For more than two decades, researchers have been gathering evidence to determine whether there are connections between access to healthy food and decreased obesity rates and other diet-related diseases.
In general, research shows that when communities have access to affordable, healthy foods, residents purchase and consume healthier foods over time. But improving access to healthy foods, especially in lower-income communities and communities of color in both rural and urban settings goes beyond improving diet and health outcomes: Bringing new food outlets into underserved areas also can provide an economic stimulus in communities that may need it most.
In addition to helping communities improve residents’ health, increasing access to healthy foods confers equally important economic benefits, including providing new jobs and job training programs, increasing wages, creating new tax revenues, stimulating local economic activity, and improving the viability of neighborhood retail districts.
Strategies to increase access to healthy foods have the potential to provide significant economic stimulus and community development, which is especially important during economic downturns. Healthy food access is, and should continue to be, an effective tactic for boosting economic and community vitality.

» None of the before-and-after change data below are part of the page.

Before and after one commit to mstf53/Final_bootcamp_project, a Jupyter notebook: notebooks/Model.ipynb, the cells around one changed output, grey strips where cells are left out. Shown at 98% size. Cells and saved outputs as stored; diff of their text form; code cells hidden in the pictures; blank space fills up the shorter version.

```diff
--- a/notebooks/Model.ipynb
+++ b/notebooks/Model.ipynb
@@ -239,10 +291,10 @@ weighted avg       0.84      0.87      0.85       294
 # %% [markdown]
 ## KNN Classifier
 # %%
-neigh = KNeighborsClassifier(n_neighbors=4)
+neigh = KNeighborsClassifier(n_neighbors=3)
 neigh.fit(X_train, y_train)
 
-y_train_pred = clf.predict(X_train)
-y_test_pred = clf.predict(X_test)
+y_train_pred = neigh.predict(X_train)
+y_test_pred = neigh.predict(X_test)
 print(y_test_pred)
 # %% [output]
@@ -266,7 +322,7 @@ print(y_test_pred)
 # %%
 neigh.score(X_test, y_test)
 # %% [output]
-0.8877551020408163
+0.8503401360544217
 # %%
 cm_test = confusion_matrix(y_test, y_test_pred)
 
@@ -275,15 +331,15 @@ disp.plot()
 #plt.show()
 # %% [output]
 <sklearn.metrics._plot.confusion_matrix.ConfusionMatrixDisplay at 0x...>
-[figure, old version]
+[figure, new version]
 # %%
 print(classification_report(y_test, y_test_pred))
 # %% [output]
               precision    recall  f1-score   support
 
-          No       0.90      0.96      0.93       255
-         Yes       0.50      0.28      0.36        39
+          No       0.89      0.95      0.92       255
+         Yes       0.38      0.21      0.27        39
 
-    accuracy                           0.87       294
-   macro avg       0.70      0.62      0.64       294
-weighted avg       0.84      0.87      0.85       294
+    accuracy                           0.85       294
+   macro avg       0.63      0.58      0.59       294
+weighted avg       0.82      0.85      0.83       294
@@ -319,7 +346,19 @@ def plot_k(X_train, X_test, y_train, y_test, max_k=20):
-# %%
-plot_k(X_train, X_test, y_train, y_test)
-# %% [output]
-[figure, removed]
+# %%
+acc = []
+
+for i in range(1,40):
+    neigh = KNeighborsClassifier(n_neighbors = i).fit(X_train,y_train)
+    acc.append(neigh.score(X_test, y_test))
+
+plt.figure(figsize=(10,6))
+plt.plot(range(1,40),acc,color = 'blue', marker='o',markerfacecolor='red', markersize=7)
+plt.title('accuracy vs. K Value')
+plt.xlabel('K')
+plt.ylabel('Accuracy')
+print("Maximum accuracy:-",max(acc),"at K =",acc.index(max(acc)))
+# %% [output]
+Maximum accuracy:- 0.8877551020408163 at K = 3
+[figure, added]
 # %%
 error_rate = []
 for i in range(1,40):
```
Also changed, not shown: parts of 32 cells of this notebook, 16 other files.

For decades, both economic and social barriers have prevented many healthy food retailers from entering underserved communities, where the economic benefits that these retailers bring are most needed. However, the tide is starting to turn, as programs offering incentives to retailers, consumers, and producers are providing the encouragement needed to overcome some of these historical barriers. These initiatives often demonstrate positive economic impacts with just a small amount of initial seed capital.